The most common excuse is “No time!” This is surprising because the very same people tend to have ample time for any of the following activities: reading and digesting the propaganda of daily papers, reading social-gossip magazines, watching TV and videos, playing computer games or surfing on the internet for hours. Time is also available for sports, spectating sports, taking drives, browsing in shopping malls, socialising with friends at clubs or [barbecue] parties. Unfortunately the people that ought to read this message are probably too busy with any one of the above activities so it doesn’t matter to them anyway. However, a plea is made to those who are convinced of the importance of reading to pass this article (or its message) to our ‘busy brethren’. It may just have an effect, one never knows.
The fact that “knowledge is an ocean” and “there is no end to learning” are well-known to all Muslims. Every Muslim has to acquire a minimum level of knowledge of Islam that will enable him to lead a 24-hour and a 365-day life according to Allah’s chosen way of life. “Acquiring knowledge is compulsory upon every Muslim male and female” – Hadith. The way every individual goes about doing this is his personal choice. However, Islamic literature is one of the easiest and most effective method of acquiring a sound Islamic education.

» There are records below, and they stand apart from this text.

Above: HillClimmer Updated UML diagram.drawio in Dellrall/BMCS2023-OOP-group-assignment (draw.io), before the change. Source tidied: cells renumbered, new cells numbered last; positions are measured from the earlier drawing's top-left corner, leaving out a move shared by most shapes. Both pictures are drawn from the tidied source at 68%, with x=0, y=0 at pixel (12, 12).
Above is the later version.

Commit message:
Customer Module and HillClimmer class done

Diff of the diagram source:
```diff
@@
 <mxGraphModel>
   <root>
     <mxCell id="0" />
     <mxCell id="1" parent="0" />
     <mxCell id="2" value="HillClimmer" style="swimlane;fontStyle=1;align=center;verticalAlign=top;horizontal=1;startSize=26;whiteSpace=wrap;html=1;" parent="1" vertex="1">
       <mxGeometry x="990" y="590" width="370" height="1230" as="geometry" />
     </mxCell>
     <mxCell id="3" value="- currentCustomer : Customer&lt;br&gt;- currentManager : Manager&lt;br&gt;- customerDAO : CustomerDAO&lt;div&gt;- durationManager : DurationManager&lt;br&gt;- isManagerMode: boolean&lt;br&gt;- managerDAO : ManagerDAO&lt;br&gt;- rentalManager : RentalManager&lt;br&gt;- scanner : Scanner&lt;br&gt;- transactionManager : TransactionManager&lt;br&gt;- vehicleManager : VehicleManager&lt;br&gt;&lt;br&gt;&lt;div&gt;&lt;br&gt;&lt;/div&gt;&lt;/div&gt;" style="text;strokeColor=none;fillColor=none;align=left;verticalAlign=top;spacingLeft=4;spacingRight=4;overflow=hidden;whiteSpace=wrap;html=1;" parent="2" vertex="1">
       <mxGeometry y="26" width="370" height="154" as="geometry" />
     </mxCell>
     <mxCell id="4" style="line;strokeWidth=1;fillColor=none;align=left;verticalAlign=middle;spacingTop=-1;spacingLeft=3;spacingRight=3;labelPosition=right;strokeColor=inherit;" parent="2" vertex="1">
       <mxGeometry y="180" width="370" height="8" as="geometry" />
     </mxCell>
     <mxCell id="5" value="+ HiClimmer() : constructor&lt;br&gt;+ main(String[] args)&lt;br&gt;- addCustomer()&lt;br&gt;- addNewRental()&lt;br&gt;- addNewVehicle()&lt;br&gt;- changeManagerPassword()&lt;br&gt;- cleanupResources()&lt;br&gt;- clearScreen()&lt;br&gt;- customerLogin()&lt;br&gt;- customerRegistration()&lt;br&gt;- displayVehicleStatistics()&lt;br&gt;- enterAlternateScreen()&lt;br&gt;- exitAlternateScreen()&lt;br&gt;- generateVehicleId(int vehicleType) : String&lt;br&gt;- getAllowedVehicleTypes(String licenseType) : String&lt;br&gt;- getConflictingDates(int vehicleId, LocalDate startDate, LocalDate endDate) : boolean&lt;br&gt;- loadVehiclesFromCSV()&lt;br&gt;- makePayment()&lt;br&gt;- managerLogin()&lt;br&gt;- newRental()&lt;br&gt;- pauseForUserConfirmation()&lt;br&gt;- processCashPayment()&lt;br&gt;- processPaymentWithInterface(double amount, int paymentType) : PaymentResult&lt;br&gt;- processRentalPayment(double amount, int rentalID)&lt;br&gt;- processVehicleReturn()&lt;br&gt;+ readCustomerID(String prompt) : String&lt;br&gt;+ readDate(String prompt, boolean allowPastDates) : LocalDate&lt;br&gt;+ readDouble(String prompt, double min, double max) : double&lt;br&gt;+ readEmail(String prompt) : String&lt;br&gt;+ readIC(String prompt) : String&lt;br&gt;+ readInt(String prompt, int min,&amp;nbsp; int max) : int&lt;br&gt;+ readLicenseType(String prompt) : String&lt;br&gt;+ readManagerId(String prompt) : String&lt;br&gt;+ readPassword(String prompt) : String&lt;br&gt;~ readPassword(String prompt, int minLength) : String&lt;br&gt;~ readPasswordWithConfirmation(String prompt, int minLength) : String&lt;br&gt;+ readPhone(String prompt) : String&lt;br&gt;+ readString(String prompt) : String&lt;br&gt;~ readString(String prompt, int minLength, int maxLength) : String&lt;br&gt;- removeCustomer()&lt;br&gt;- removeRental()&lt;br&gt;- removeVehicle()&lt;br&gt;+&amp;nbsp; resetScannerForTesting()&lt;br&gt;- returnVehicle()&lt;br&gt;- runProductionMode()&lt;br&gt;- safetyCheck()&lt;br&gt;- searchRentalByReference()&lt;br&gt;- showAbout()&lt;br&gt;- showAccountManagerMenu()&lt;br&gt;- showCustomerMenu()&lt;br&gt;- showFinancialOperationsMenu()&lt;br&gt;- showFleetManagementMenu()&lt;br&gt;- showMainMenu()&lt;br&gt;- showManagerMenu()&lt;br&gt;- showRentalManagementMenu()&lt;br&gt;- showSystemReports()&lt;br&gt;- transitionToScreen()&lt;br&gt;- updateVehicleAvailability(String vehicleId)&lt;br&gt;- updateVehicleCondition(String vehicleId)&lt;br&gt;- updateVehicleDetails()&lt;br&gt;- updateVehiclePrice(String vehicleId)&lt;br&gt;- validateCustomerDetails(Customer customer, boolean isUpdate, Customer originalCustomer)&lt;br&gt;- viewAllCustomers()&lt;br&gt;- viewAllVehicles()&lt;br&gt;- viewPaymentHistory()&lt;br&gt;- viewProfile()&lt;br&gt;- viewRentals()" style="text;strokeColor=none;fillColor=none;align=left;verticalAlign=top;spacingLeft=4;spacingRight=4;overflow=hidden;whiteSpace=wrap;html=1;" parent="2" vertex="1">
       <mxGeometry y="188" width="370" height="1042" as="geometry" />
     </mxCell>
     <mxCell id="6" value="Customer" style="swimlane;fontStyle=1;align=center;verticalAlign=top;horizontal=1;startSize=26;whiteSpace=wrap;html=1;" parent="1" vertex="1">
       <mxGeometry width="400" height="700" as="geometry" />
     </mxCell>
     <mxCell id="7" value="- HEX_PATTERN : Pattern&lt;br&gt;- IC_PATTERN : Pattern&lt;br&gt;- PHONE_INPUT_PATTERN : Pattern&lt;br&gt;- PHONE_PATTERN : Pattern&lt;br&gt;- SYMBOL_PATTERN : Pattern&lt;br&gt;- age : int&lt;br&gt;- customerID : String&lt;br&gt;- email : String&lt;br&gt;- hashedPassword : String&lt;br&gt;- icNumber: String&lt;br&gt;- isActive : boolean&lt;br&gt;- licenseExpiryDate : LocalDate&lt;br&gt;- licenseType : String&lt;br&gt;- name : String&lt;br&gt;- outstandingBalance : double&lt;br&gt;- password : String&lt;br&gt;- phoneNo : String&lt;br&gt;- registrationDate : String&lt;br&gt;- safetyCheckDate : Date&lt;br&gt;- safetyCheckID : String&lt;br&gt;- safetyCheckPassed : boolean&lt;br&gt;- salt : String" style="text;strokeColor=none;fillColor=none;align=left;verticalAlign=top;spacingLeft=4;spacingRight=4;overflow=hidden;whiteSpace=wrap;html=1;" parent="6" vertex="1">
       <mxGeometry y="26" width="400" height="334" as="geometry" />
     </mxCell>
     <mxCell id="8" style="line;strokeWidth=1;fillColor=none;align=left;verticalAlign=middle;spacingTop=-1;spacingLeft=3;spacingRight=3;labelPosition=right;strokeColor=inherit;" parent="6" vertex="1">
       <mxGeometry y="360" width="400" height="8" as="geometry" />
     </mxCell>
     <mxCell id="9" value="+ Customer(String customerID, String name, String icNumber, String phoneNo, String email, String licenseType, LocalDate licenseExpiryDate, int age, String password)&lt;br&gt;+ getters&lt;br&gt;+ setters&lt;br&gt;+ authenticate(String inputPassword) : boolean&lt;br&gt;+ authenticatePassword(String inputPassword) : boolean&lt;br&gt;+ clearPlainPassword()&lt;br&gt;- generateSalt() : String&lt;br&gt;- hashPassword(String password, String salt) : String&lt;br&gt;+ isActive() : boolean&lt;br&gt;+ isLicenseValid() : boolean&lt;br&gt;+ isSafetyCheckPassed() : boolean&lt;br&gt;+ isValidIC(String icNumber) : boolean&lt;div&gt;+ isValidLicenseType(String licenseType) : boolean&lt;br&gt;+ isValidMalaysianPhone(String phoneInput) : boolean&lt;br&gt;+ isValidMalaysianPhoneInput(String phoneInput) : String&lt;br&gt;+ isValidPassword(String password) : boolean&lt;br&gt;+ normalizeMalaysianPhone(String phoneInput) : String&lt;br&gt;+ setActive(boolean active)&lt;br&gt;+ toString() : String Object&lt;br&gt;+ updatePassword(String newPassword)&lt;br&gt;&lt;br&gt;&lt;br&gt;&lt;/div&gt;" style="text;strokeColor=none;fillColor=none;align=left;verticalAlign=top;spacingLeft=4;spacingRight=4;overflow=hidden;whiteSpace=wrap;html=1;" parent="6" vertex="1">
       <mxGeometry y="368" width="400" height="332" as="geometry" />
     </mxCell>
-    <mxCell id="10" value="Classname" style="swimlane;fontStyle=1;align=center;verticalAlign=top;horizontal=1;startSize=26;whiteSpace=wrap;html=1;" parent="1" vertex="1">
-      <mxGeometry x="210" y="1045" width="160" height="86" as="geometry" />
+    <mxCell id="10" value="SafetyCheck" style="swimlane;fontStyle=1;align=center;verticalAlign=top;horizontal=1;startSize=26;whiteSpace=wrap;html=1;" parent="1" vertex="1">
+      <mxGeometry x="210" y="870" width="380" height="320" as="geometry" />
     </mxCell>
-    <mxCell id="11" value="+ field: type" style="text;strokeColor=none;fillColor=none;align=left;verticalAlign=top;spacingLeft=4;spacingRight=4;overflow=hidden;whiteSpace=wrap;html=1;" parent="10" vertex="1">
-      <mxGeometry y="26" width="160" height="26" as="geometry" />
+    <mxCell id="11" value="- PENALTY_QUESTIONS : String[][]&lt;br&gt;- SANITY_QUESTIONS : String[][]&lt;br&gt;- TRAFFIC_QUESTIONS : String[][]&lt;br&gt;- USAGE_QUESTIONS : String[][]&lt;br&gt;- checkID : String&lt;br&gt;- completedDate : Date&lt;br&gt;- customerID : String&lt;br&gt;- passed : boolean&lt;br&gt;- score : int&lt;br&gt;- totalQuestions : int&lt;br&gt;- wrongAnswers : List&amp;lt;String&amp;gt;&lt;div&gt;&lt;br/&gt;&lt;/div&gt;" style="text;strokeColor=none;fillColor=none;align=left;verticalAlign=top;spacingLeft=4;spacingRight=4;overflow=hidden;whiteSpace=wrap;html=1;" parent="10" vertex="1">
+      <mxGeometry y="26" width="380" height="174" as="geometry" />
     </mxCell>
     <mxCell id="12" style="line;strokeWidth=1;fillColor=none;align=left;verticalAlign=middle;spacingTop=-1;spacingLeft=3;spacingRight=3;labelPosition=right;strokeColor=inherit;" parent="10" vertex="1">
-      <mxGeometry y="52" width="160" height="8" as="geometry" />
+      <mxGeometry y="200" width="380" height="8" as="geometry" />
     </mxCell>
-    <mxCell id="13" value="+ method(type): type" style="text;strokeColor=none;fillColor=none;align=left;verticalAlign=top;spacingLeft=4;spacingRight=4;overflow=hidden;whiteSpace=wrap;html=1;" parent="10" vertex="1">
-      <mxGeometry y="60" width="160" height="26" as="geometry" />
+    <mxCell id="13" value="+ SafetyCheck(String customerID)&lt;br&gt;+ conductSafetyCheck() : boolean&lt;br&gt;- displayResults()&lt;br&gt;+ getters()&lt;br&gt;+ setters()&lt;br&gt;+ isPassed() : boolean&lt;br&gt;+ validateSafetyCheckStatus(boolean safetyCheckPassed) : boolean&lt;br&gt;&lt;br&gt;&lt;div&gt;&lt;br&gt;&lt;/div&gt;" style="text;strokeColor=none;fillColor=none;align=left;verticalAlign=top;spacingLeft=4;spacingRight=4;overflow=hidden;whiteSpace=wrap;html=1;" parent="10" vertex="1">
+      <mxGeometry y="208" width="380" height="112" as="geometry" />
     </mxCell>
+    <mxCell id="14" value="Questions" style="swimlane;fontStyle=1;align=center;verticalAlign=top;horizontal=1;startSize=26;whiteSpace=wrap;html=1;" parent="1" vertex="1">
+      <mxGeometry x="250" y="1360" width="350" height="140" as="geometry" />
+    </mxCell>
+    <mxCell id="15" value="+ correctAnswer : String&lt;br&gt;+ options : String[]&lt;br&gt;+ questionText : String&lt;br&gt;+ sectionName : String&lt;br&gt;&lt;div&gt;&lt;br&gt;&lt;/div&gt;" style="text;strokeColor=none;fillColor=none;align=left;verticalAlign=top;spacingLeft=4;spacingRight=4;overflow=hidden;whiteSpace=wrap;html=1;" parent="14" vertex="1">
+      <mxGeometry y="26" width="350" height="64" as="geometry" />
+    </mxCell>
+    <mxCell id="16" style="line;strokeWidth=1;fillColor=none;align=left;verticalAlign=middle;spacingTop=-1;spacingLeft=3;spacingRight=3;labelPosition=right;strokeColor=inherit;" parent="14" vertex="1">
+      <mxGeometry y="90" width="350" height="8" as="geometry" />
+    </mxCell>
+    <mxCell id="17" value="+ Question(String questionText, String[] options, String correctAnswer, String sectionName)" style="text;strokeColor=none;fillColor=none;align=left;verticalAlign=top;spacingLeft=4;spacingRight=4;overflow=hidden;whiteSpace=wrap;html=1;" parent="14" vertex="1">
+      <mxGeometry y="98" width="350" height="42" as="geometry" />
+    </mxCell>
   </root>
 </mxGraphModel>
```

A Book: An Easy-Going Companion
A book does not dictate the pace of learning. It has no fixed times. It is not limited or restricted to space or venue. Books do not make any demands nor do they get tired. Books can be studied in the privacy of the home at one’s own leisure and pace. Books are not limited to just one person,; the whole family can benefit from a single book and for many years on end.
Today when a deluge of filthy and unsavory reading material is flooding the homes of the world, it is time that Muslims turned quickly towards good, authentic Islamic literature to fill their homes and adorn their bookshelves. Remember, a vacuum does not remain void for long. It has to be filled sooner or later. Rather than letting it fill with the wrong, let it be filled with what is right and wholesome! Islamic literature is a little candle of light and guidance in the pitch dark night of misguidance outside.
Books bind the family
Books can provide hours of joy for the Muslim family if read as a family unit. It helps to cement the family bond of love and caring. Instead of the home being a ‘motel’ housing ‘strangers’ on their own course of life (the present home atmosphere), it will bring everyone together in a shared activity. It helps to imbue the mind of young and growing children with the wonderful values of Islam. It will also help to rid the home of the evil and negative influences of the twin-terrors: TV and videos.
Take note of five sentences of brief advice at this point:
1. Be extra careful about the choice of Islamic literature one reads. Not every nice-sounding title is safe to read. It’s a minefield out there. Always ask the opinion of a learned, trusted, experienced elder [and scholar] before buying or reading anything.
2. Islamic literature always contains an element of Qur’an and Hadith. Great respect must be shown to books of this nature. It must also be studied with respect and dignity, never with outstretched legs or in any disrespectful posture. Also endeavor to be with Wudu. Keep [the book] in a clean, high and respectful place. Do not scratch, tear or mishandle. If worn out, bury [it] with respect.
3. Buying or borrowing a book is one thing. Reading is another. Many people tend to confuse the two. Just having it is not good enough. It has to be read to be useful and beneficial.
4. Set aside time for reading, say 15-20 minutes daily at a fixed time. This will help with self-discipline.
5. Try and establish a little library corner or bookshelf in the home. Also strive to establish a reasonable Islamic library in every Muslim locality. This will be very beneficial, especially for those who are eager to read but cannot afford it.
Invest in a good book today. It should last a lifetime and beyond. If not you, [then] your children or grandchildren might appreciate it some day!
Courtesy of Darul Ihsan